Task directions
Copy out every line holding the string "static" from the records below.

Source material
▬▬▬▬▬▬▬▬▬▬
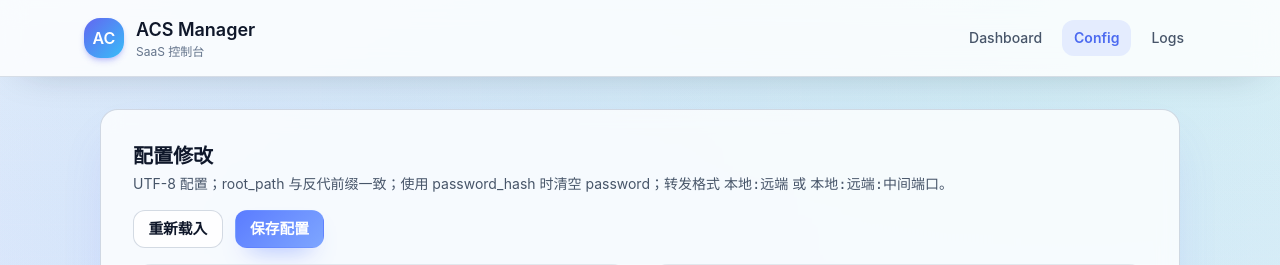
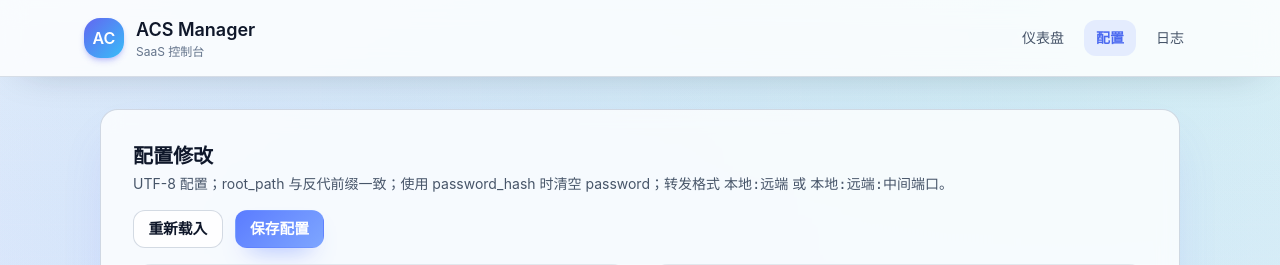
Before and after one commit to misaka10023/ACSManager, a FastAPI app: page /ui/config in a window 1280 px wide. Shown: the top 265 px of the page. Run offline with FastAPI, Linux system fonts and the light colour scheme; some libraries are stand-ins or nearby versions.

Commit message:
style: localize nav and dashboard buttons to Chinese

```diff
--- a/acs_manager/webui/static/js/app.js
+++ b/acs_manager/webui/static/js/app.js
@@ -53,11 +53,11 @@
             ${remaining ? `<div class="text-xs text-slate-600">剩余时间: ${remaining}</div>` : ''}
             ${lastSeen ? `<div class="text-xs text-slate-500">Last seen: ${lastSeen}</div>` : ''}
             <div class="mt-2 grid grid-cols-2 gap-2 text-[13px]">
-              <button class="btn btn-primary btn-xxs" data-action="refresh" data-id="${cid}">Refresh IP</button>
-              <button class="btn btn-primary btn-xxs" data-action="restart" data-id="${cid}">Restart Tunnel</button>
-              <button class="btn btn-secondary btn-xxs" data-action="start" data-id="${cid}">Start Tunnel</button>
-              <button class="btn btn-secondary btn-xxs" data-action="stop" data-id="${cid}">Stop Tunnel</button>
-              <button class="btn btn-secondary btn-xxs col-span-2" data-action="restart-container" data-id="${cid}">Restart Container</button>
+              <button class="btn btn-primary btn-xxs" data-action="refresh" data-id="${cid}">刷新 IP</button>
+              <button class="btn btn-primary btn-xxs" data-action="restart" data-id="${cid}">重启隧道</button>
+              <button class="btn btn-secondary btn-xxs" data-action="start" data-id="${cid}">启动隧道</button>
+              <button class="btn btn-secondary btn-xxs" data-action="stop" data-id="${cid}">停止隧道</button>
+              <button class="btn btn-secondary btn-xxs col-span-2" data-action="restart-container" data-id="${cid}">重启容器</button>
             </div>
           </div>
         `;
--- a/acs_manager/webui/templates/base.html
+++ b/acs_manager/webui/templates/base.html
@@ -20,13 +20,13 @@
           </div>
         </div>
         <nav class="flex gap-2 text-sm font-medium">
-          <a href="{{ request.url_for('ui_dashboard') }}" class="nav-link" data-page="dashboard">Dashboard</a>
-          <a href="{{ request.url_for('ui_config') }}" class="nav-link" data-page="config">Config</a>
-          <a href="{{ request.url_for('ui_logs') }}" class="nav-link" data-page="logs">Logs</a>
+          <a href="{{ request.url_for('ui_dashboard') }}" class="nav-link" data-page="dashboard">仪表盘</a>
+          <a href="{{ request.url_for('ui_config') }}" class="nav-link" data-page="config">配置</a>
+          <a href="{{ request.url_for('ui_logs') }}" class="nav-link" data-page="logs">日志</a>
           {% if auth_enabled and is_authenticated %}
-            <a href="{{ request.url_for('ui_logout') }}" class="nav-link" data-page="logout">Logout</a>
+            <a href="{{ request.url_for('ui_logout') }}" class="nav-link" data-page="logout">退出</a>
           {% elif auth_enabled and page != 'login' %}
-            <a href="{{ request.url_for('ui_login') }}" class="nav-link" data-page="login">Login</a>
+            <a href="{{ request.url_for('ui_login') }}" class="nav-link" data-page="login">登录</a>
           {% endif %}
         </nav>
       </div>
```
▬▬▬▬▬▬▬▬▬▬
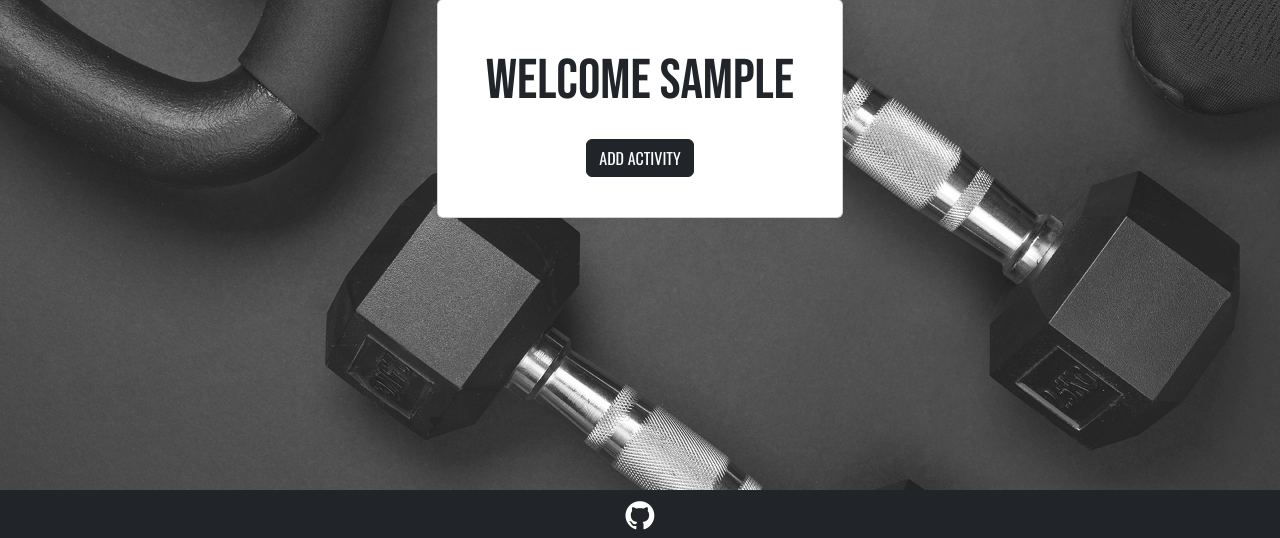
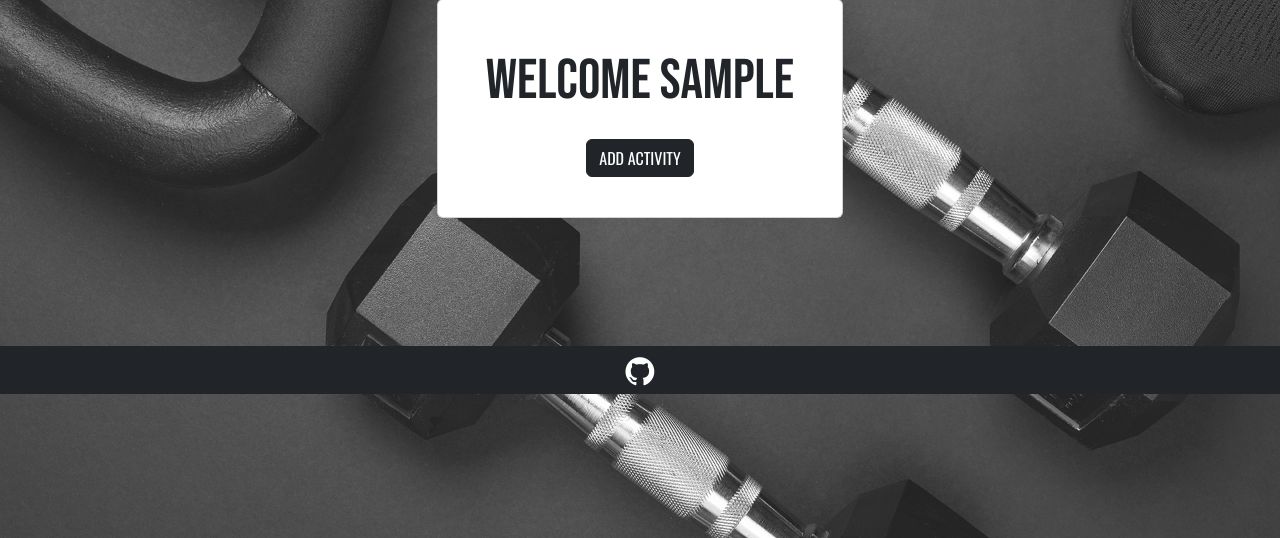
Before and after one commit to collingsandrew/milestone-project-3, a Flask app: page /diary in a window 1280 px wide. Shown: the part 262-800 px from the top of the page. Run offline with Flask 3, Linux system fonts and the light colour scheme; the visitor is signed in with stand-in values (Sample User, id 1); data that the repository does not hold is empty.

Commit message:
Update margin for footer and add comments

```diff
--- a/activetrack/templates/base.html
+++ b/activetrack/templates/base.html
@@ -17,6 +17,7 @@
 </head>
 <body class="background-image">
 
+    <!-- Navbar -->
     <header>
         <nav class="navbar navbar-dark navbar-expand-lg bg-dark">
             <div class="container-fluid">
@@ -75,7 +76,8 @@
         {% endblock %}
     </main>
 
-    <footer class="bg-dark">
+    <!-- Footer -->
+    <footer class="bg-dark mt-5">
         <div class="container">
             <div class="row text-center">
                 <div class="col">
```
▬▬▬▬▬▬▬▬▬▬
Result below
--- a/acs_manager/webui/static/js/app.js
+++ b/acs_manager/webui/static/js/app.js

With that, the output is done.